Lake Biwa evolved from a tiny lake formed approx. 4 million years ago - it is the Methuselah among our living lakes (but Baikal is 6 times as old!). It has a surface area of 670 square kilometres, and is located near Kyoto in the middle of the largest Japanese Island Honshu. Lake Biwa is an important relay point for migratory birds including ducks, and thus became a designated wetland of the Ramsar Convention in 1993.

The bio-diversity of this region is very rich: about 500 species of plants and 500 species of animals have been recorded. More than 400 brooks and rivers flow into Lake Biwa. In recent years, more than 30 million people visited the Lake area annually. Lake Biwa water is used as drinking water for 14 million people and for irrigation purposes.

 

The rapid economic development that began in the 1960s led to drastic changes, and in the late 1970s the Shiga Prefecture started programmes to clean the water.

Today both official and private nature protection associations work closely together developing sustainable development schemes for the benefit of the local people as well as the fauna and flora of the Lake Biwa region.

More information about Lake Biwa

Detailed Data

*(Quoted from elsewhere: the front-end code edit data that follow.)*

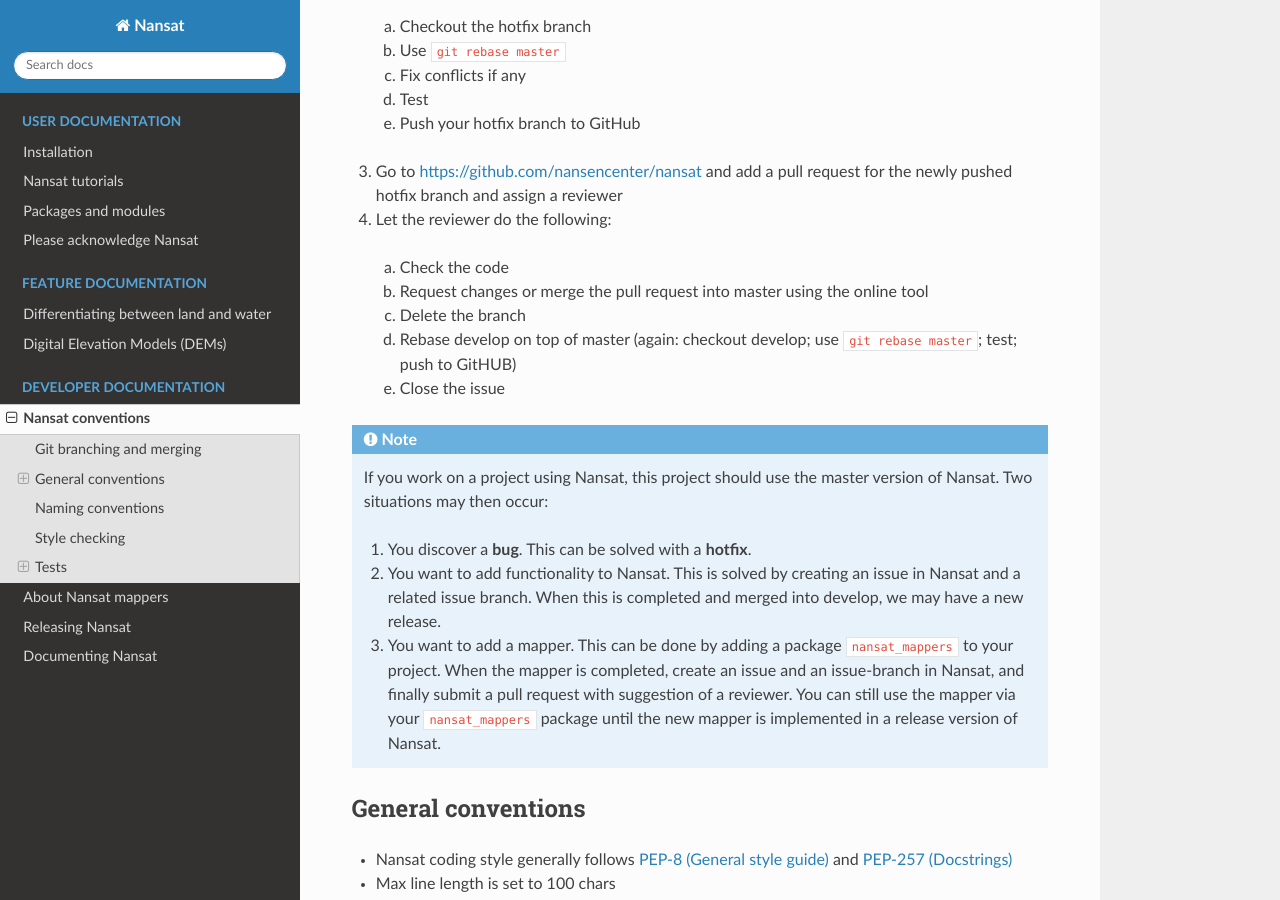
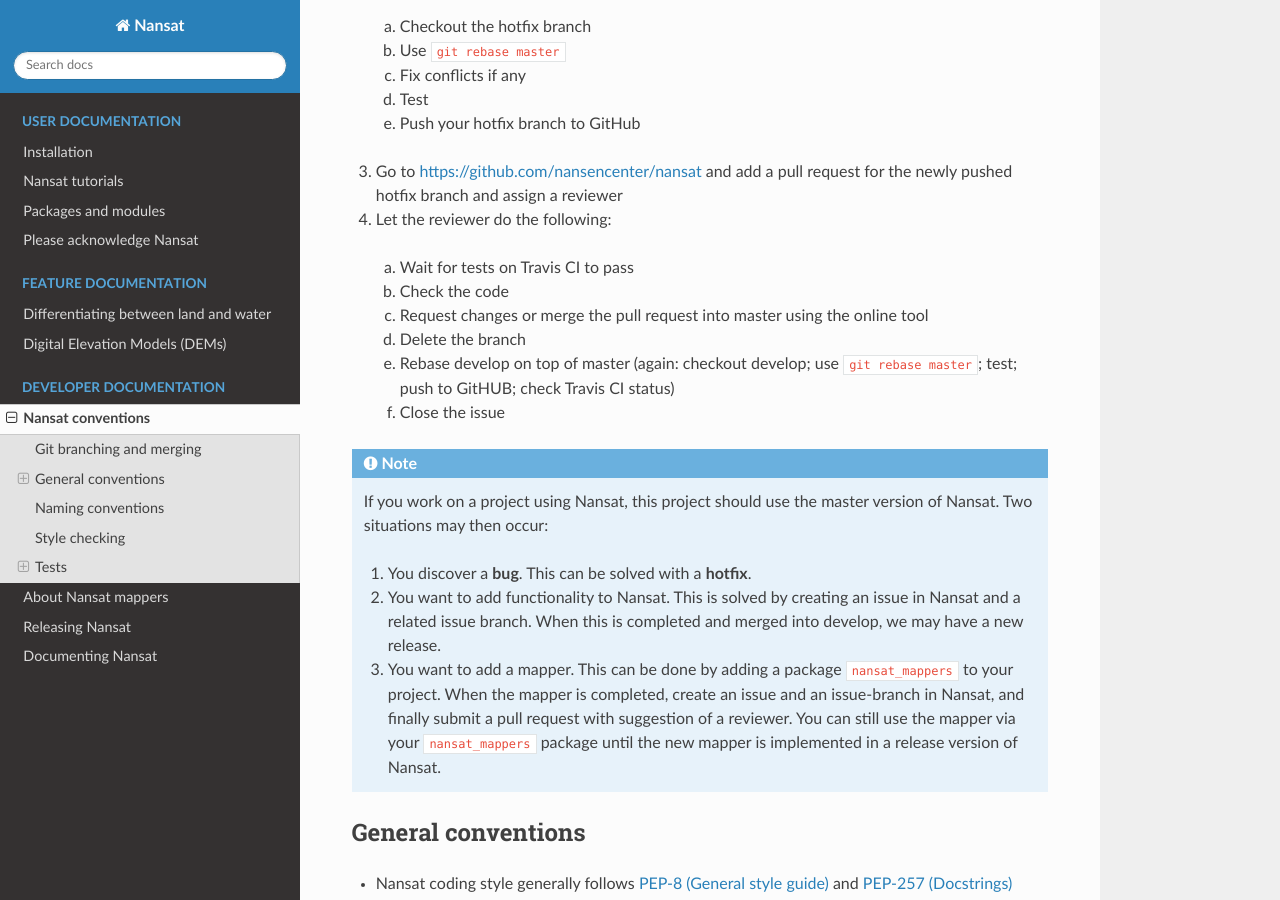
Before and after one commit to nansencenter/nansat, a Sphinx documentation site: the page built from docs/source/conventions.rst, in a window 1280 px wide and 900 px high, scrolled down 975 px. Built offline with Sphinx 7.4.7 and the Read the Docs theme 2.0.0, drawn with Linux system fonts in a browser that asks for light colours.

Commit message:
#272 account for comment in #239

```diff
--- a/docs/source/conventions.rst
+++ b/docs/source/conventions.rst
@@ -36,11 +36,12 @@
 3. Go to `<https://github.com/nansencenter/nansat>`_ and add a pull request for the newly pushed
    hotfix branch and assign a reviewer
 4. Let the reviewer do the following:
-  a) Check the code
-  b) Request changes or merge the pull request into master using the online tool
-  c) Delete the branch
-  d) Rebase develop on top of master (again: checkout develop; use ``git rebase master``; test; push to GitHUB)
-  e) Close the issue
+  a) Wait for tests on Travis CI to pass
+  b) Check the code
+  c) Request changes or merge the pull request into master using the online tool
+  d) Delete the branch
+  e) Rebase develop on top of master (again: checkout develop; use ``git rebase master``; test; push to GitHUB; check Travis CI status)
+  f) Close the issue
 
 .. note::
 
```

 The White beach of Omatsuzaki, Biwa Lake
 Reed crop at Lake Biwa
 Breeding Red-necked Grebe